BEGIN

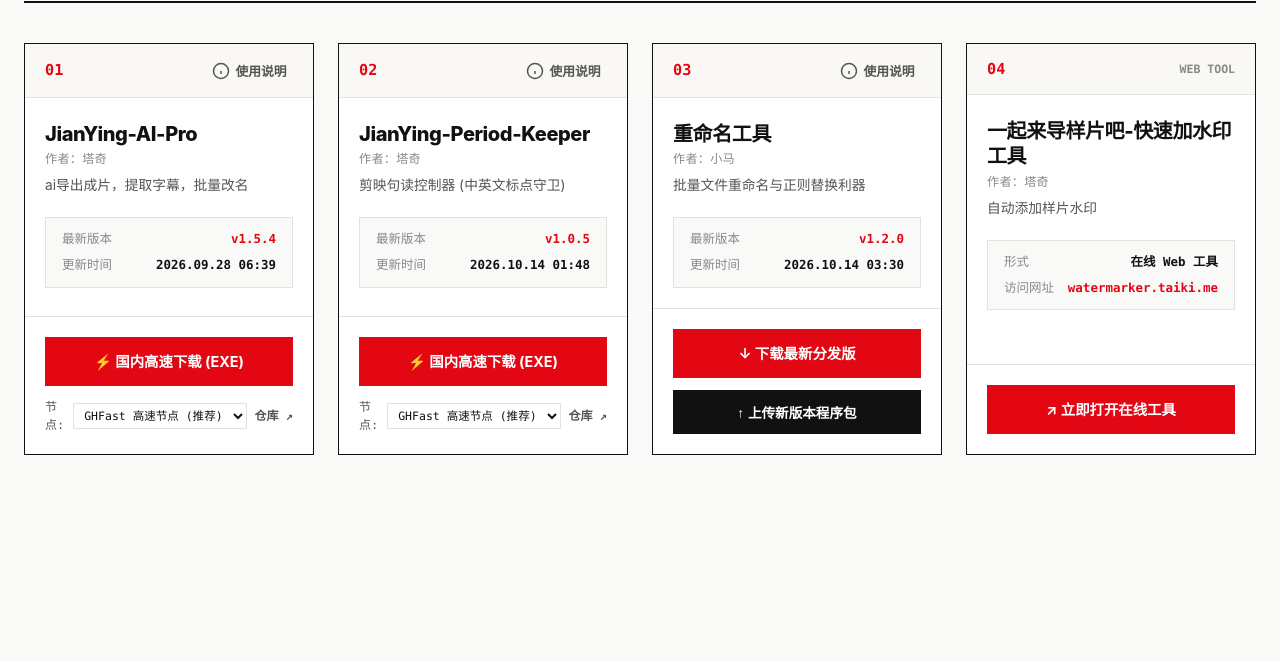
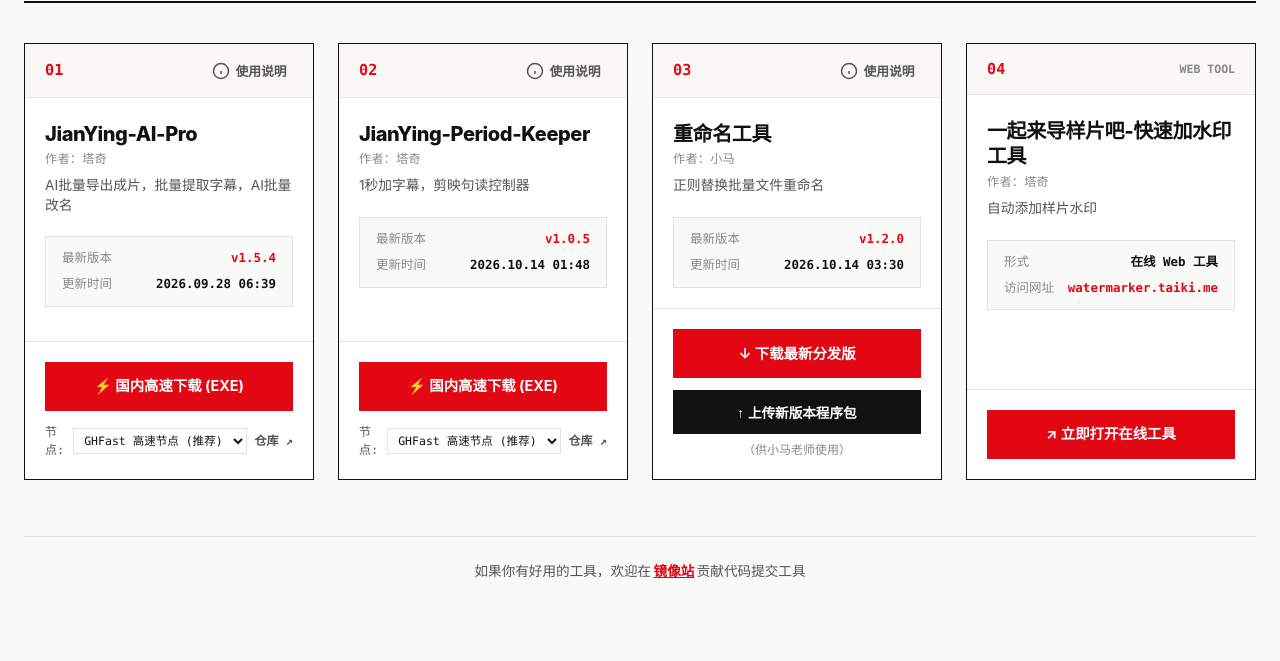
Before and after one commit to Kirota233/distributinon-site, a website: page public/index.html in a window 1280 px wide. Shown: the part 139-800 px from the top of the page. Drawn offline with Linux system fonts and the light colour scheme; no server answers.

Commit message:
feat: rename site to 剪辑组实用工具, update card descriptions, add footer and upload hint

```diff
--- a/public/index.html
+++ b/public/index.html
@@ -3,8 +3,8 @@
 <head>
   <meta charset="UTF-8">
   <meta name="viewport" content="width=device-width, initial-scale=1.0">
-  <title>软件分发镜像站</title>
-  <meta name="description" content="简洁的软件分发镜像站，提供国内高速下载、版本展示、使用说明与开发者更新分发。">
+  <title>剪辑组实用工具</title>
+  <meta name="description" content="剪辑组实用工具，提供国内高速下载、版本展示、使用说明与开发者更新分发。">
   <link rel="stylesheet" href="style.css">
 </head>
 <body>
@@ -13,7 +13,7 @@
 
     <!-- 顶部唯一标题 -->
     <header class="site-header">
-      <h1 class="site-title">软件分发镜像站</h1>
+      <h1 class="site-title">剪辑组实用工具</h1>
     </header>
 
     <!-- 核心三个项目展示框 -->
@@ -41,7 +41,7 @@
         <div class="item-body">
           <h2 class="item-title">JianYing-AI-Pro</h2>
           <div class="item-author">作者：塔奇</div>
-          <p class="item-desc">ai导出成片，提取字幕，批量改名</p>
+          <p class="item-desc">AI批量导出成片，批量提取字幕，AI批量改名</p>
 
           <div class="item-meta">
             <div class="meta-row">
@@ -99,7 +99,7 @@
         <div class="item-body">
           <h2 class="item-title">JianYing-Period-Keeper</h2>
           <div class="item-author">作者：塔奇</div>
-          <p class="item-desc">剪映句读控制器 (中英文标点守卫)</p>
+          <p class="item-desc">1秒加字幕，剪映句读控制器</p>
 
           <div class="item-meta">
             <div class="meta-row">
@@ -157,7 +157,7 @@
         <div class="item-body">
           <h2 class="item-title">重命名工具</h2>
           <div class="item-author">作者：小马</div>
-          <p class="item-desc">批量文件重命名与正则替换利器</p>
+          <p class="item-desc">正则替换批量文件重命名</p>
 
           <div class="item-meta">
             <div class="meta-row">
@@ -186,6 +186,7 @@
                   title="开发者上传新版程序包到 Cloudflare R2">
             ↑ 上传新版本程序包
           </button>
+          <div class="upload-hint">（供小马老师使用）</div>
         </div>
       </section>
 
@@ -226,6 +227,11 @@
       </section>
 
     </main>
+
+    <!-- 底部贡献说明与超链接 -->
+    <footer class="site-footer">
+      <p>如果你有好用的工具，欢迎在<a href="https://github.com/Kirota233/distributinon-site" target="_blank" rel="noopener">镜像站</a>贡献代码提交工具</p>
+    </footer>
 
   </div>
 
--- a/public/style.css
+++ b/public/style.css
@@ -251,6 +251,35 @@
 .btn-upload:hover {
   background: var(--accent);
   border-color: var(--accent);
+}
+
+.upload-hint {
+  text-align: center;
+  font-size: 0.75rem;
+  color: var(--text-light);
+  font-family: var(--font-mono);
+  margin-top: -0.35rem;
+}
+
+/* 网站底部贡献说明 */
+.site-footer {
+  margin-top: 3.5rem;
+  padding-top: 1.5rem;
+  border-top: 1px solid var(--border);
+  text-align: center;
+  font-size: 0.85rem;
+  color: var(--text-muted);
+}
+
+.site-footer a {
+  color: var(--accent);
+  text-decoration: underline;
+  font-weight: 700;
+  margin: 0 0.15rem;
+}
+
+.site-footer a:hover {
+  color: var(--accent-hover);
 }
 
 /* 节点下拉与仓库直链 */
```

END

- **WHAT YOU ARE ASKED TO DO**
Your response must consist of the material above, reproduced word for word, with the images omitted.

- **ANSWER TO THIS EXERCISE**
Before and after one commit to Kirota233/distributinon-site, a website: page public/index.html in a window 1280 px wide. Shown: the part 139-800 px from the top of the page. Drawn offline with Linux system fonts and the light colour scheme; no server answers.

Commit message:
feat: rename site to 剪辑组实用工具, update card descriptions, add footer and upload hint

```diff
--- a/public/index.html
+++ b/public/index.html
@@ -3,8 +3,8 @@
 <head>
   <meta charset="UTF-8">
   <meta name="viewport" content="width=device-width, initial-scale=1.0">
-  <title>软件分发镜像站</title>
-  <meta name="description" content="简洁的软件分发镜像站，提供国内高速下载、版本展示、使用说明与开发者更新分发。">
+  <title>剪辑组实用工具</title>
+  <meta name="description" content="剪辑组实用工具，提供国内高速下载、版本展示、使用说明与开发者更新分发。">
   <link rel="stylesheet" href="style.css">
 </head>
 <body>
@@ -13,7 +13,7 @@
 
     <!-- 顶部唯一标题 -->
     <header class="site-header">
-      <h1 class="site-title">软件分发镜像站</h1>
+      <h1 class="site-title">剪辑组实用工具</h1>
     </header>
 
     <!-- 核心三个项目展示框 -->
@@ -41,7 +41,7 @@
         <div class="item-body">
           <h2 class="item-title">JianYing-AI-Pro</h2>
           <div class="item-author">作者：塔奇</div>
-          <p class="item-desc">ai导出成片，提取字幕，批量改名</p>
+          <p class="item-desc">AI批量导出成片，批量提取字幕，AI批量改名</p>
 
           <div class="item-meta">
             <div class="meta-row">
@@ -99,7 +99,7 @@
         <div class="item-body">
           <h2 class="item-title">JianYing-Period-Keeper</h2>
           <div class="item-author">作者：塔奇</div>
-          <p class="item-desc">剪映句读控制器 (中英文标点守卫)</p>
+          <p class="item-desc">1秒加字幕，剪映句读控制器</p>
 
           <div class="item-meta">
             <div class="meta-row">
@@ -157,7 +157,7 @@
         <div class="item-body">
           <h2 class="item-title">重命名工具</h2>
           <div class="item-author">作者：小马</div>
-          <p class="item-desc">批量文件重命名与正则替换利器</p>
+          <p class="item-desc">正则替换批量文件重命名</p>
 
           <div class="item-meta">
             <div class="meta-row">
@@ -186,6 +186,7 @@
                   title="开发者上传新版程序包到 Cloudflare R2">
             ↑ 上传新版本程序包
           </button>
+          <div class="upload-hint">（供小马老师使用）</div>
         </div>
       </section>
 
@@ -226,6 +227,11 @@
       </section>
 
     </main>
+
+    <!-- 底部贡献说明与超链接 -->
+    <footer class="site-footer">
+      <p>如果你有好用的工具，欢迎在<a href="https://github.com/Kirota233/distributinon-site" target="_blank" rel="noopener">镜像站</a>贡献代码提交工具</p>
+    </footer>
 
   </div>
 
--- a/public/style.css
+++ b/public/style.css
@@ -251,6 +251,35 @@
 .btn-upload:hover {
   background: var(--accent);
   border-color: var(--accent);
+}
+
+.upload-hint {
+  text-align: center;
+  font-size: 0.75rem;
+  color: var(--text-light);
+  font-family: var(--font-mono);
+  margin-top: -0.35rem;
+}
+
+/* 网站底部贡献说明 */
+.site-footer {
+  margin-top: 3.5rem;
+  padding-top: 1.5rem;
+  border-top: 1px solid var(--border);
+  text-align: center;
+  font-size: 0.85rem;
+  color: var(--text-muted);
+}
+
+.site-footer a {
+  color: var(--accent);
+  text-decoration: underline;
+  font-weight: 700;
+  margin: 0 0.15rem;
+}
+
+.site-footer a:hover {
+  color: var(--accent-hover);
 }
 
 /* 节点下拉与仓库直链 */
```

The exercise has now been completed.